● **WORK INSTRUCTIONS**
Can you reproduce the data beneath, keeping every line exact?

● **INPUT FOR THIS TASK**
▬▬▬▬▬▬

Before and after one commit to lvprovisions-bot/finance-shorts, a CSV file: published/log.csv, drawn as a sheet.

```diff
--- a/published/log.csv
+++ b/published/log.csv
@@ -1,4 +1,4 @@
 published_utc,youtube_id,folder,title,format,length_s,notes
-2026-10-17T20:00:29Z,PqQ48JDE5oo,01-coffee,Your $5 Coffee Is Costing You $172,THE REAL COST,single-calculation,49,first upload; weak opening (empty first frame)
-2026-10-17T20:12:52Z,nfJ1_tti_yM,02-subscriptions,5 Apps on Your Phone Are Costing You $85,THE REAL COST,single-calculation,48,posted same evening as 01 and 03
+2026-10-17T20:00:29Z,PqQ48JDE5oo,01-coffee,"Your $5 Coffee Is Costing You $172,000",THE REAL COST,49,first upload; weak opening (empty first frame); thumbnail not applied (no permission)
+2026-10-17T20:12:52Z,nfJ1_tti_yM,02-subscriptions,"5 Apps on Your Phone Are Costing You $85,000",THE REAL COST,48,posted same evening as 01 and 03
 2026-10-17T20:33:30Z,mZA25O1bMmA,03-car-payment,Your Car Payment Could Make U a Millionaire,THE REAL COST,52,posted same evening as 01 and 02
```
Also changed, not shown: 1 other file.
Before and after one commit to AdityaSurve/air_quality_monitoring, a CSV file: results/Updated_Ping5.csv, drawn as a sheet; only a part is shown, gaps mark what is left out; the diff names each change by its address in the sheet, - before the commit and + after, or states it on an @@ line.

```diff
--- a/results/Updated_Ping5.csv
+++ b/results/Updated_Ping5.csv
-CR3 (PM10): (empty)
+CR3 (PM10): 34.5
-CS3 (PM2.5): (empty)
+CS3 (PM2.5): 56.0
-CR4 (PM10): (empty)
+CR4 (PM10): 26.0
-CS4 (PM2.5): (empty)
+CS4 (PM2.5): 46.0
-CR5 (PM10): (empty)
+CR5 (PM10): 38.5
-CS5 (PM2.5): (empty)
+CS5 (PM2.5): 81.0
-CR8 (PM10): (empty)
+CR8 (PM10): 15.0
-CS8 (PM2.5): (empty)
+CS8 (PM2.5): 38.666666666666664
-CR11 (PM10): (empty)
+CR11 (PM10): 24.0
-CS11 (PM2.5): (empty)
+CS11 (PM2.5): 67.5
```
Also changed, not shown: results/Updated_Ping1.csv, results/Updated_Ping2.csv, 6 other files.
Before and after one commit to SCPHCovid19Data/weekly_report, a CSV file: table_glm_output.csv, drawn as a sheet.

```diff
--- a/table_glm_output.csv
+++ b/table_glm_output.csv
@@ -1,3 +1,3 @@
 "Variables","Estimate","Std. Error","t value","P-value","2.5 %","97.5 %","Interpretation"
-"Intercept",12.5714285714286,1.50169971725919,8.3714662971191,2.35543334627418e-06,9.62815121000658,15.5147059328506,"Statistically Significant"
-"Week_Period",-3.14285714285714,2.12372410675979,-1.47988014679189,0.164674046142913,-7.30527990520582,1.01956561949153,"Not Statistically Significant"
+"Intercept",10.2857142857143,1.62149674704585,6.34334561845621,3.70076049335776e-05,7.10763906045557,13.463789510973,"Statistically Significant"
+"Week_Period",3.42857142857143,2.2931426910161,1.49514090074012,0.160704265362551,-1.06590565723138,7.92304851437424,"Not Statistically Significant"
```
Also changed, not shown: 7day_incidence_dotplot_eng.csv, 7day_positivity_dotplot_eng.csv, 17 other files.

▬▬▬▬▬▬

● **EXERCISE RESULT**
Before and after one commit to lvprovisions-bot/finance-shorts, a CSV file: published/log.csv, drawn as a sheet.

```diff
--- a/published/log.csv
+++ b/published/log.csv
@@ -1,4 +1,4 @@
 published_utc,youtube_id,folder,title,format,length_s,notes
-2026-10-17T20:00:29Z,PqQ48JDE5oo,01-coffee,Your $5 Coffee Is Costing You $172,THE REAL COST,single-calculation,49,first upload; weak opening (empty first frame)
-2026-10-17T20:12:52Z,nfJ1_tti_yM,02-subscriptions,5 Apps on Your Phone Are Costing You $85,THE REAL COST,single-calculation,48,posted same evening as 01 and 03
+2026-10-17T20:00:29Z,PqQ48JDE5oo,01-coffee,"Your $5 Coffee Is Costing You $172,000",THE REAL COST,49,first upload; weak opening (empty first frame); thumbnail not applied (no permission)
+2026-10-17T20:12:52Z,nfJ1_tti_yM,02-subscriptions,"5 Apps on Your Phone Are Costing You $85,000",THE REAL COST,48,posted same evening as 01 and 03
 2026-10-17T20:33:30Z,mZA25O1bMmA,03-car-payment,Your Car Payment Could Make U a Millionaire,THE REAL COST,52,posted same evening as 01 and 02
```
Also changed, not shown: 1 other file.
Before and after one commit to AdityaSurve/air_quality_monitoring, a CSV file: results/Updated_Ping5.csv, drawn as a sheet; only a part is shown, gaps mark what is left out; the diff names each change by its address in the sheet, - before the commit and + after, or states it on an @@ line.

```diff
--- a/results/Updated_Ping5.csv
+++ b/results/Updated_Ping5.csv
-CR3 (PM10): (empty)
+CR3 (PM10): 34.5
-CS3 (PM2.5): (empty)
+CS3 (PM2.5): 56.0
-CR4 (PM10): (empty)
+CR4 (PM10): 26.0
-CS4 (PM2.5): (empty)
+CS4 (PM2.5): 46.0
-CR5 (PM10): (empty)
+CR5 (PM10): 38.5
-CS5 (PM2.5): (empty)
+CS5 (PM2.5): 81.0
-CR8 (PM10): (empty)
+CR8 (PM10): 15.0
-CS8 (PM2.5): (empty)
+CS8 (PM2.5): 38.666666666666664
-CR11 (PM10): (empty)
+CR11 (PM10): 24.0
-CS11 (PM2.5): (empty)
+CS11 (PM2.5): 67.5
```
Also changed, not shown: results/Updated_Ping1.csv, results/Updated_Ping2.csv, 6 other files.
Before and after one commit to SCPHCovid19Data/weekly_report, a CSV file: table_glm_output.csv, drawn as a sheet.

```diff
--- a/table_glm_output.csv
+++ b/table_glm_output.csv
@@ -1,3 +1,3 @@
 "Variables","Estimate","Std. Error","t value","P-value","2.5 %","97.5 %","Interpretation"
-"Intercept",12.5714285714286,1.50169971725919,8.3714662971191,2.35543334627418e-06,9.62815121000658,15.5147059328506,"Statistically Significant"
-"Week_Period",-3.14285714285714,2.12372410675979,-1.47988014679189,0.164674046142913,-7.30527990520582,1.01956561949153,"Not Statistically Significant"
+"Intercept",10.2857142857143,1.62149674704585,6.34334561845621,3.70076049335776e-05,7.10763906045557,13.463789510973,"Statistically Significant"
+"Week_Period",3.42857142857143,2.2931426910161,1.49514090074012,0.160704265362551,-1.06590565723138,7.92304851437424,"Not Statistically Significant"
```
Also changed, not shown: 7day_incidence_dotplot_eng.csv, 7day_positivity_dotplot_eng.csv, 17 other files.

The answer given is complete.